A $473 million heating relief bill passed by the Legislature cannibalized money that might have been available to fund her bill, Keim said.
“It takes money, and we just spent everything,” Keim told The Maine Monitor.
Maine is required by the U.S. Constitution to pay for a lawyer for adults charged with crimes at risk of jail who cannot afford to hire their own lawyer.
MCILS has a current budget of $28.1 million a year. The commission proposed a $62.1 million a year budget, with more than $33 million of new spending on public defender offices, more employees, an internship program and student loan mitigation for contracted lawyers.
The governor’s budget proposal included $17 million in new spending — a little more than half what MCILS sought — to create a plan for tiered wages based on case complexity and add public defender jobs. Lawmakers will work on the budget, which directs the next two years of state spending.
Cardone said the judicial branch is waiting to see when the Legislature will address the court’s need for resources. She pointed to the governor’s budget proposal, legislation and comments by House Speaker Rachel Talbot-Ross, D-Portland, on Maine Public Radio that supporting access to justice is a top priority.

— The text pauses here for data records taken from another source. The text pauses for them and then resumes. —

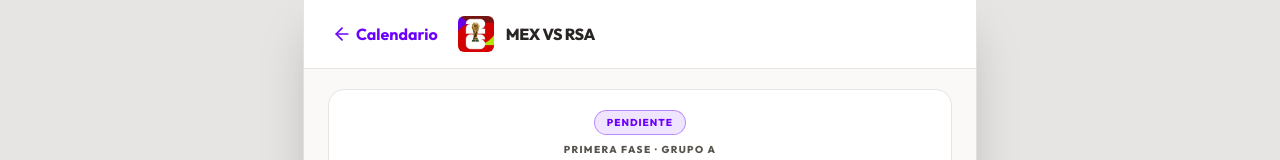
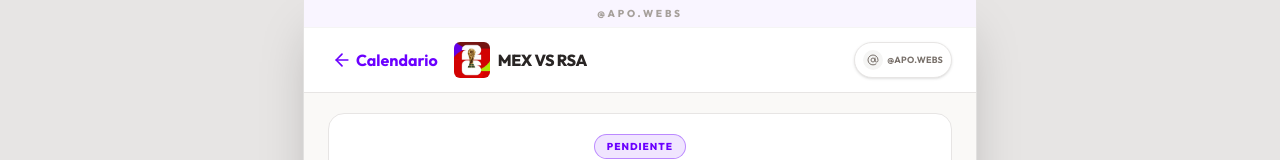
Before and after one commit to apodaca21/nuestromundial, a React (Vite) app: page / in a window 1280 px wide. Both pictures are taken after a click on the button 640 px from the left and 288 px from the top of the page. Shown: the top 160 px of the page. Built offline with nearby package versions, Linux system fonts and the light colour scheme; no server answers.

Commit message:
ajsutes marca de agua

```diff
--- /dev/null
+++ b/src/components/ApoWatermark.tsx
@@ -0,0 +1,17 @@
+const INSTAGRAM_URL = 'https://instagram.com/Apo.webs'
+
+/** Franja superior de marca @Apo.webs (p. ej. pantalla de detalle sin TopBar). */
+export function ApoWatermark() {
+  return (
+    <div className="flex justify-center border-b border-stone-100 bg-[#6b00ff]/[0.04] py-1.5">
+      <a
+        href={INSTAGRAM_URL}
+        target="_blank"
+        rel="noopener noreferrer"
+        className="text-[9px] font-black uppercase tracking-[0.28em] text-stone-400 transition-colors hover:text-[#6b00ff] sm:text-[10px]"
+      >
+        @Apo.webs
+      </a>
+    </div>
+  )
+}
--- a/src/features/pronosticos/MatchDetailScreen.tsx
+++ b/src/features/pronosticos/MatchDetailScreen.tsx
@@ -2,7 +2,7 @@ import { useMemo } from 'react'
 import { useMatchOdds } from '../../hooks/useMatchOdds'
 import { useScheduleTick } from '../../hooks/useScheduleTick'
 import { useStoreSubscription } from '../../hooks/useStoreSubscription'
-import { formatMatchDateTime } from '../../lib/format'
+import { formatMatchKickoffLabel } from '../../lib/format'
 import { canViewPronosticos, getMatchById } from '../../lib/schedule'
 import {
   getTournamentRevision,
@@ -61,8 +61,8 @@ export function MatchDetailScreen({ matchId, onBack }: MatchDetailScreenProps) {
                 {match.homeLabel ?? match.homeTeam?.name} vs{' '}
                 {match.awayLabel ?? match.awayTeam?.name}
               </h2>
-              <p className="mt-2 text-sm text-stone-500">
-                {formatMatchDateTime(match.kickoffAt)}
+              <p className="mt-2 text-sm font-bold uppercase tracking-wide text-stone-500">
+                {formatMatchKickoffLabel(match.kickoffAt)}
               </p>
               <p className="mt-1 text-xs text-stone-400">
                 {match.venue}
--- a/src/features/pronosticos/components/MatchDetailHeader.tsx
+++ b/src/features/pronosticos/components/MatchDetailHeader.tsx
@@ -1,4 +1,6 @@
 import { ArrowLeft } from 'lucide-react'
+import { ApoWatermark } from '../../../components/ApoWatermark'
+import { InstagramLink } from '../../../components/InstagramLink'
 import { pageX, stickyHeader, touchBtn } from '../../../lib/layout'
 import logoMundial from '../../../assets/logomundial.jpeg'
 
@@ -13,11 +15,15 @@ export function MatchDetailHeader({
 }: MatchDetailHeaderProps) {
   return (
     <header className={stickyHeader}>
-      <div className={`flex items-center gap-2 py-2.5 sm:gap-3 sm:py-3 ${pageX}`}>
+      <ApoWatermark />
+      <div
+        className={`grid grid-cols-[minmax(0,1fr)_auto] items-center gap-2 py-2 sm:grid-cols-[minmax(0,1fr)_auto] sm:gap-3 sm:py-2.5 ${pageX}`}
+      >
+        <div className="flex min-w-0 items-center gap-2">
           <button
             type="button"
             onClick={onBack}
-          className={`${touchBtn} -ml-1 gap-1 rounded-lg px-2 text-sm font-bold text-[#6b00ff] sm:text-base`}
+            className={`${touchBtn} -ml-1 shrink-0 gap-1 rounded-lg px-2 text-sm font-bold text-[#6b00ff] sm:text-base`}
           >
             <ArrowLeft className="h-5 w-5 shrink-0" aria-hidden />
             <span className="truncate">Calendario</span>
@@ -32,6 +38,8 @@ export function MatchDetailHeader({
             {title}
           </span>
         </div>
+        <InstagramLink stacked />
+      </div>
     </header>
   )
 }
--- a/src/features/pronosticos/components/MatchStatsHeader.tsx
+++ b/src/features/pronosticos/components/MatchStatsHeader.tsx
@@ -1,6 +1,6 @@
 import { TeamFlag } from '../../../components/ui/TeamFlag'
 import { MatchEventMeta } from './MatchEventMeta'
-import { formatMatchDateTime } from '../../../lib/format'
+import { formatMatchKickoffLabel } from '../../../lib/format'
 import { sportCard } from '../../../lib/styles'
 import { getTeamColors } from '../../../lib/teamVisuals'
 import type { Match } from '../../../types/match'
@@ -72,7 +72,7 @@ export function MatchStatsHeader({ match }: MatchStatsHeaderProps) {
       </div>
 
       <p className="mt-4 text-center text-[11px] font-bold uppercase tracking-widest text-stone-500">
-        {formatMatchDateTime(kickoffAt)} · hora Tijuana
+        {formatMatchKickoffLabel(kickoffAt)}
       </p>
     </section>
   )
--- a/src/lib/format.ts
+++ b/src/lib/format.ts
@@ -1,5 +1,11 @@
 /** Zona horaria para mostrar partidos en la app (Pacífico / Tijuana). */
 export const APP_DISPLAY_TIMEZONE = 'America/Tijuana'
+
+export const APP_TIME_LABEL = 'hora Tijuana'
+
+export function formatMatchKickoffLabel(isoDate: string): string {
+  return `${formatMatchDateTime(isoDate)} · ${APP_TIME_LABEL}`
+}
 
 export function formatMatchDateTime(
   isoDate: string,
```
Lines whose indentation alone changed are shown as unchanged.
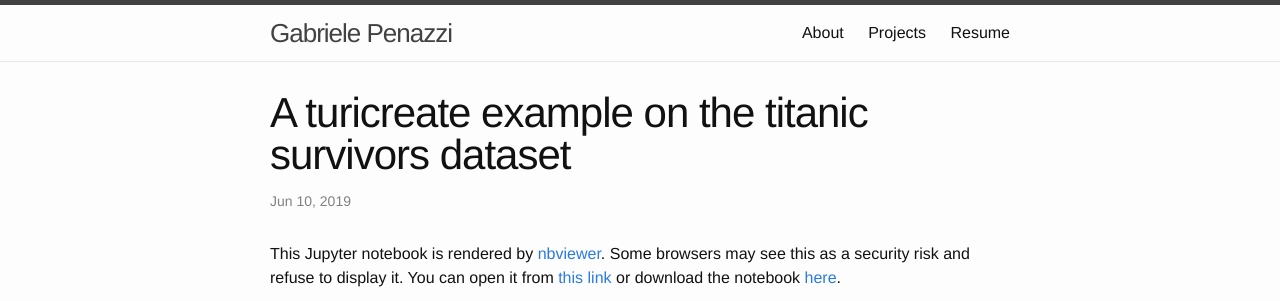
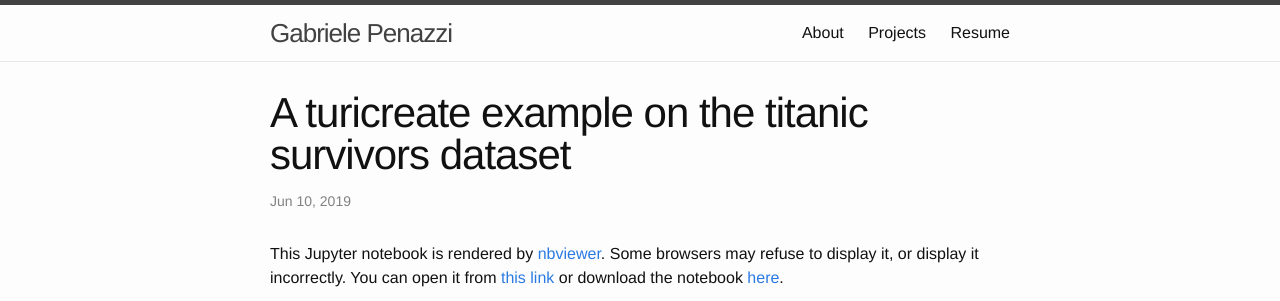
Before and after one commit to gpenazzi/gpenazzi.github.io, a Jekyll site: the page built from _posts/2019-06-10-turicreate-titanic.markdown, in a window 1280 px wide and 900 px high, cut to the strip 0-301 px from the top of the window. Built offline with Jekyll 4.4.1, drawn with Linux system fonts in a browser that asks for light colours.

Commit message:
Phrasing

```diff
--- a/_posts/2019-06-10-turicreate-titanic.markdown
+++ b/_posts/2019-06-10-turicreate-titanic.markdown
@@ -6,7 +6,7 @@ categories: [python, machine learning]
 tags: [machine learning, turicreate]
 ---
 
-This Jupyter notebook is rendered by [nbviewer](www.nbviewer.jupyter.org). Some browsers may see this as a security risk and refuse to display it. You can open it from [this link](https://nbviewer.ipython.org/gist/gpenazzi/914da449e19f3fe893efcac0b44dcf8d) or download the notebook [here](https://gist.github.com/gpenazzi/914da449e19f3fe893efcac0b44dcf8d).
+This Jupyter notebook is rendered by [nbviewer](www.nbviewer.jupyter.org). Some browsers may refuse to display it, or display it incorrectly. You can open it from [this link](https://nbviewer.ipython.org/gist/gpenazzi/914da449e19f3fe893efcac0b44dcf8d) or download the notebook [here](https://gist.github.com/gpenazzi/914da449e19f3fe893efcac0b44dcf8d).
 
 <p style="text-align:left">
 <iframe src="https://nbviewer.ipython.org/gist/gpenazzi/914da449e19f3fe893efcac0b44dcf8d" frameborder="0" width="100%" scrolling="no" seamless="seamless" height="15000px" > </iframe>
```
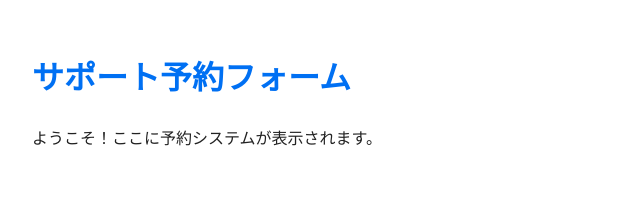
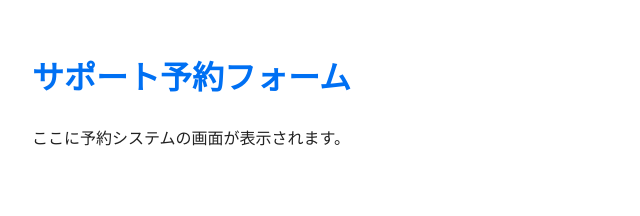
Before and after one commit to le-watanabe-y/support-you-yoro-reservation-clean, a Next.js app: page /app in a window 1280 px wide. Shown: the top 216 px of the page, without its empty margins (0-640 px from the left). Built offline with nearby package versions, Linux system fonts and the light colour scheme.

Commit message:
Update page.tsx

```diff
--- a/app/app/page.tsx
+++ b/app/app/page.tsx
@@ -2,7 +2,7 @@ export default function Home() {
   return (
     <main style={{ padding: "2rem", fontFamily: "sans-serif" }}>
       <h1>サポート予約フォーム</h1>
-      <p>ようこそ！ここに予約システムが表示されます。</p>
+      <p>ここに予約システムの画面が表示されます。</p>
     </main>
   );
 }
```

“Making sure that folks have access to justice, and that our courts have the security and the safety and the capacity to take care of this incredible backlog — that we will get there. No doubt in my mind that we will get there, and we will get there soon,” Talbot-Ross said during her appearance on “Maine Calling.”
Meagan Sway, policy director for the ACLU of Maine, said the Legislature needs to look comprehensively at all the issues.
“It requires a systemic approach and it requires not just addressing the lawyer shortage and the way we appoint lawyers. It requires looking at caseloads. It requires looking at the right to a speedy trial and whether that’s available to Maine citizens — and it’s not,” Sway said.
A decision by the Maine Supreme Judicial Court about speedy trial rights also looms.
Lawyers with the ACLU of Maine and MCILS submitted amicus briefs in support of changing the state’s legal test for when a defendant’s right to a speedy trial has been violated. Justices heard arguments in Dennis Winchester v. State of Maine in October and have not yet delivered a written decision. That could have major implications for backlogged criminal cases.
Andrus said he fears some people in government and the courts expect that the five public defenders will fix more than they reasonably can.
There also are gaps in the coverage the new public defenders can provide. None of the lawyers have the training or experience to work on child protection cases to provide legal assistance to parents accused of child abuse or neglect, Andrus said.
“I am deeply concerned that … there will be pressure to have them take more cases than is reasonable and I intend to do my best to stand in the way of that pressure so they can do their jobs, which is to stay focused on the client,” Andrus said.